Late pear cultivars such as Passe-Crassane (PC) require a long chilling treatment before they are capable of ripening. Early cultivars such as Old-Home (OH) have no cold prerequisite. The regulation of 1-aminocyclopropane-1- carboxylic acid synthase (ACS) genes was studied in OH, PC and in OH x PC hybrids in order to determine the role of this gene family in the cold requirement. Of the seven Pc-ACS cDNAs isolated, four (Pc-ACS1a/b and Pc-ACS2a/b) showed differential expression associated with the cold requirement. Pc-ACS1a transcripts accumulated throughout the cold treatment and, with Pc-ACS2a, during ripening of cold-dependent cultivars.

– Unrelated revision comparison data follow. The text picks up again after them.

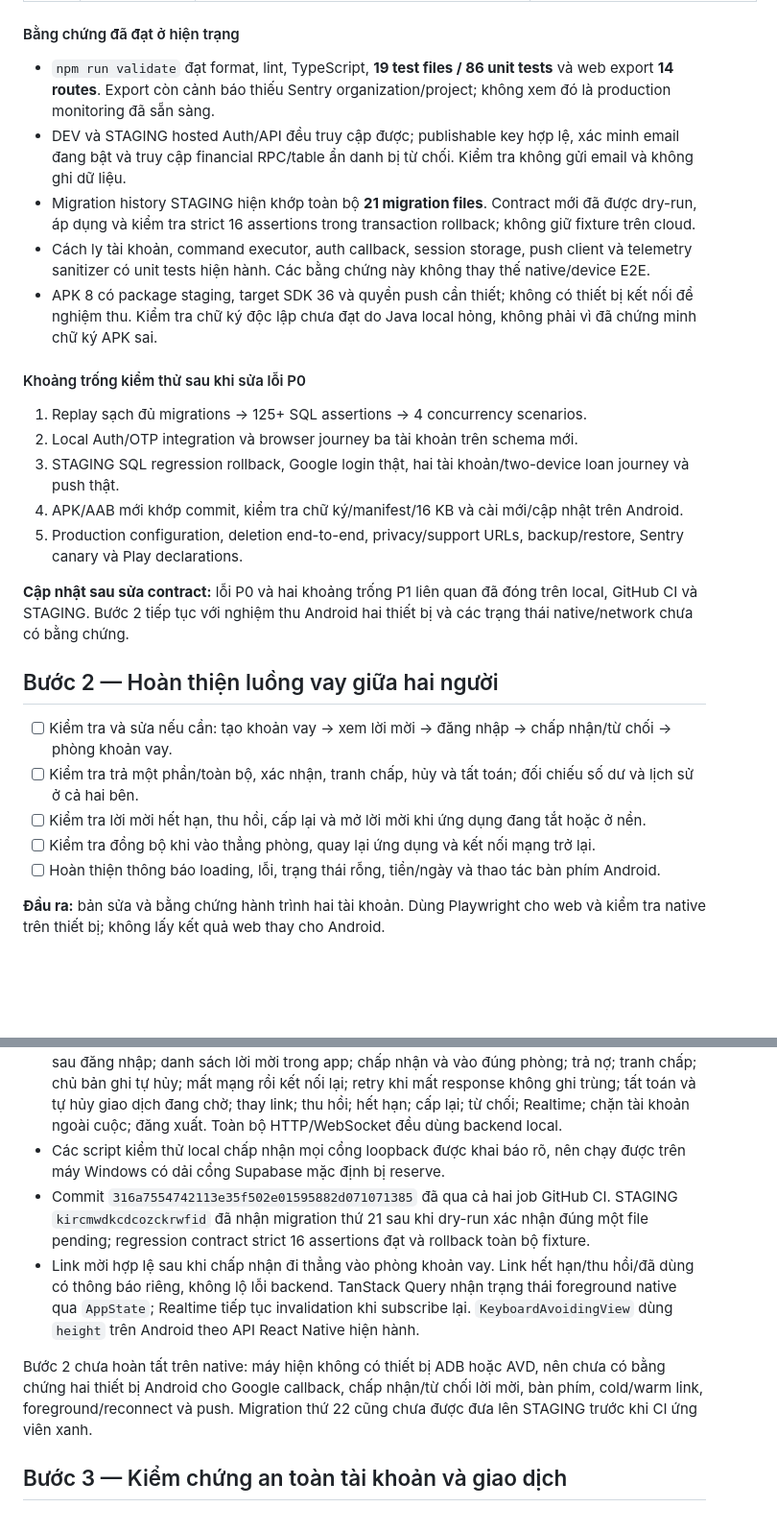
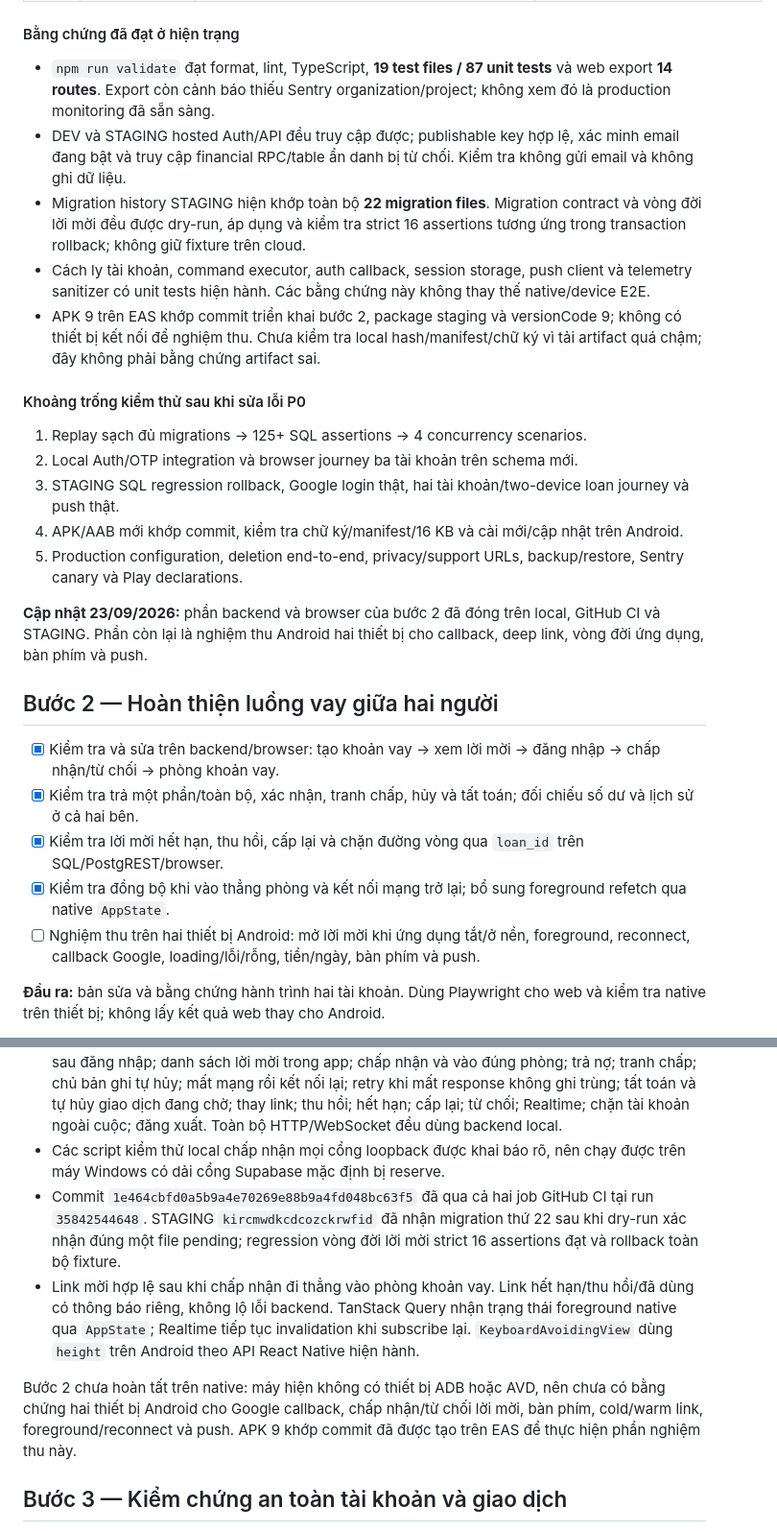
Before and after one commit to NguyenNgocDuy28020300878889/LOAN_REPO, a Markdown page: app/docs/GOOGLE_PLAY_EXECUTION_PLAN.md, 2 parts joined by grey strips. Shown at 96% size. Drawn GitHub-style; blank space fills up the shorter version.

```diff
--- a/app/docs/GOOGLE_PLAY_EXECUTION_PLAN.md
+++ b/app/docs/GOOGLE_PLAY_EXECUTION_PLAN.md
@@ -45,11 +45,11 @@ Phạm vi được đối chiếu tại commit `87e1b8fbc607134d20eeb531b9e18ca1
 
 #### Bằng chứng đã đạt ở hiện trạng
 
-- `npm run validate` đạt format, lint, TypeScript, **19 test files / 86 unit tests** và web export **14 routes**. Export còn cảnh báo thiếu Sentry organization/project; không xem đó là production monitoring đã sẵn sàng.
+- `npm run validate` đạt format, lint, TypeScript, **19 test files / 87 unit tests** và web export **14 routes**. Export còn cảnh báo thiếu Sentry organization/project; không xem đó là production monitoring đã sẵn sàng.
 - DEV và STAGING hosted Auth/API đều truy cập được; publishable key hợp lệ, xác minh email đang bật và truy cập financial RPC/table ẩn danh bị từ chối. Kiểm tra không gửi email và không ghi dữ liệu.
-- Migration history STAGING hiện khớp toàn bộ **21 migration files**. Contract mới đã được dry-run, áp dụng và kiểm tra strict 16 assertions trong transaction rollback; không giữ fixture trên cloud.
+- Migration history STAGING hiện khớp toàn bộ **22 migration files**. Migration contract và vòng đời lời mời đều được dry-run, áp dụng và kiểm tra strict 16 assertions tương ứng trong transaction rollback; không giữ fixture trên cloud.
 - Cách ly tài khoản, command executor, auth callback, session storage, push client và telemetry sanitizer có unit tests hiện hành. Các bằng chứng này không thay thế native/device E2E.
-- APK 8 có package staging, target SDK 36 và quyền push cần thiết; không có thiết bị kết nối để nghiệm thu. Kiểm tra chữ ký độc lập chưa đạt do Java local hỏng, không phải vì đã chứng minh chữ ký APK sai.
+- APK 9 trên EAS khớp commit triển khai bước 2, package staging và versionCode 9; không có thiết bị kết nối để nghiệm thu. Chưa kiểm tra local hash/manifest/chữ ký vì tải artifact quá chậm; đây không phải bằng chứng artifact sai.
 
 #### Khoảng trống kiểm thử sau khi sửa lỗi P0
 
@@ -59,15 +59,15 @@ Phạm vi được đối chiếu tại commit `87e1b8fbc607134d20eeb531b9e18ca1
 4. APK/AAB mới khớp commit, kiểm tra chữ ký/manifest/16 KB và cài mới/cập nhật trên Android.
 5. Production configuration, deletion end-to-end, privacy/support URLs, backup/restore, Sentry canary và Play declarations.
 
-**Cập nhật sau sửa contract:** lỗi P0 và hai khoảng trống P1 liên quan đã đóng trên local, GitHub CI và STAGING. Bước 2 tiếp tục với nghiệm thu Android hai thiết bị và các trạng thái native/network chưa có bằng chứng.
+**Cập nhật 23/09/2026:** phần backend và browser của bước 2 đã đóng trên local, GitHub CI và STAGING. Phần còn lại là nghiệm thu Android hai thiết bị cho callback, deep link, vòng đời ứng dụng, bàn phím và push.
 
 ## Bước 2 — Hoàn thiện luồng vay giữa hai người
 
-- [ ] Kiểm tra và sửa nếu cần: tạo khoản vay → xem lời mời → đăng nhập → chấp nhận/từ chối → phòng khoản vay.
-- [ ] Kiểm tra trả một phần/toàn bộ, xác nhận, tranh chấp, hủy và tất toán; đối chiếu số dư và lịch sử ở cả hai bên.
-- [ ] Kiểm tra lời mời hết hạn, thu hồi, cấp lại và mở lời mời khi ứng dụng đang tắt hoặc ở nền.
-- [ ] Kiểm tra đồng bộ khi vào thẳng phòng, quay lại ứng dụng và kết nối mạng trở lại.
-- [ ] Hoàn thiện thông báo loading, lỗi, trạng thái rỗng, tiền/ngày và thao tác bàn phím Android.
+- [x] Kiểm tra và sửa trên backend/browser: tạo khoản vay → xem lời mời → đăng nhập → chấp nhận/từ chối → phòng khoản vay.
+- [x] Kiểm tra trả một phần/toàn bộ, xác nhận, tranh chấp, hủy và tất toán; đối chiếu số dư và lịch sử ở cả hai bên.
+- [x] Kiểm tra lời mời hết hạn, thu hồi, cấp lại và chặn đường vòng qua `loan_id` trên SQL/PostgREST/browser.
+- [x] Kiểm tra đồng bộ khi vào thẳng phòng và kết nối mạng trở lại; bổ sung foreground refetch qua native `AppState`.
+- [ ] Nghiệm thu trên hai thiết bị Android: mở lời mời khi ứng dụng tắt/ở nền, foreground, reconnect, callback Google, loading/lỗi/rỗng, tiền/ngày, bàn phím và push.
 
 **Đầu ra:** bản sửa và bằng chứng hành trình hai tài khoản. Dùng Playwright cho web và kiểm tra native trên thiết bị; không lấy kết quả web thay cho Android.
 
@@ -80,10 +80,10 @@ Phạm vi được đối chiếu tại commit `87e1b8fbc607134d20eeb531b9e18ca1
 - Auth/PKCE, recovery, logout và email OTP local đều đạt.
 - Browser journey ba tài khoản đạt toàn bộ luồng: hủy xác nhận tạo khoản vay; nhập tiền/ngày; gắn lời mời theo email; chia sẻ đúng URL; bảo vệ nội dung trước đăng nhập; quay lại đúng link sau đăng nhập; danh sách lời mời trong app; chấp nhận và vào đúng phòng; trả nợ; tranh chấp; chủ bản ghi tự hủy; mất mạng rồi kết nối lại; retry khi mất response không ghi trùng; tất toán và tự hủy giao dịch đang chờ; thay link; thu hồi; hết hạn; cấp lại; từ chối; Realtime; chặn tài khoản ngoài cuộc; đăng xuất. Toàn bộ HTTP/WebSocket đều dùng backend local.
 - Các script kiểm thử local chấp nhận mọi cổng loopback được khai báo rõ, nên chạy được trên máy Windows có dải cổng Supabase mặc định bị reserve.
-- Commit `316a7554742113e35f502e01595882d071071385` đã qua cả hai job GitHub CI. STAGING `kircmwdkcdcozckrwfid` đã nhận migration thứ 21 sau khi dry-run xác nhận đúng một file pending; regression contract strict 16 assertions đạt và rollback toàn bộ fixture.
+- Commit `1e464cbfd0a5b9a4e70269e88b9a4fd048bc63f5` đã qua cả hai job GitHub CI tại run `35842544648`. STAGING `kircmwdkcdcozckrwfid` đã nhận migration thứ 22 sau khi dry-run xác nhận đúng một file pending; regression vòng đời lời mời strict 16 assertions đạt và rollback toàn bộ fixture.
 - Link mời hợp lệ sau khi chấp nhận đi thẳng vào phòng khoản vay. Link hết hạn/thu hồi/đã dùng có thông báo riêng, không lộ lỗi backend. TanStack Query nhận trạng thái foreground native qua `AppState`; Realtime tiếp tục invalidation khi subscribe lại. `KeyboardAvoidingView` dùng `height` trên Android theo API React Native hiện hành.
 
-Bước 2 chưa hoàn tất trên native: máy hiện không có thiết bị ADB hoặc AVD, nên chưa có bằng chứng hai thiết bị Android cho Google callback, chấp nhận/từ chối lời mời, bàn phím, cold/warm link, foreground/reconnect và push. Migration thứ 22 cũng chưa được đưa lên STAGING trước khi CI ứng viên xanh.
+Bước 2 chưa hoàn tất trên native: máy hiện không có thiết bị ADB hoặc AVD, nên chưa có bằng chứng hai thiết bị Android cho Google callback, chấp nhận/từ chối lời mời, bàn phím, cold/warm link, foreground/reconnect và push. APK 9 khớp commit đã được tạo trên EAS để thực hiện phần nghiệm thu này.
 
 ## Bước 3 — Kiểm chứng an toàn tài khoản và giao dịch
 
```
Also changed, not shown: other parts of app/docs/GOOGLE_PLAY_EXECUTION_PLAN.md (+15 -15 lines), app/docs/ANDROID_TEST_APK.md (+8 -0 lines).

Pc-ACS1b and Pc-ACS2b were detected only during ripening of cold-independent genotypes. Furthermore, Pc-ACS2a transcript accumulation was negatively regulated by ethylene, whereas Pc-ACS2b was positively regulated by the hormone. Pc-ACS3, 4 and 5 transcript accumulation was similar in all genotypes. Genetic analyses of OH, PC, and 22 OH x PC progenies demonstrated that late, cold-dependent cultivars were homozygous for Pc-ACS1a and 2a whereas early, cold-independent cultivars were heterozygous for Pc-ACS1(a/b) and homozygous for Pc-ACS2b. A model is presented in which differences in Pc-ACS alleles and gene expression between cold- and non-cold-requiring pears are critical in determining the ripening behaviour of the cultivars.
- 1-aminocyclopropane-1- carboxylic acid synthase (ACS) alleles
- 1-aminocyclopropane-1-carboxylic acid (ACC)
- ACS isoforms
- Cold requirement
- Pear fruit ripening
- System 1 and system 2 ethylene production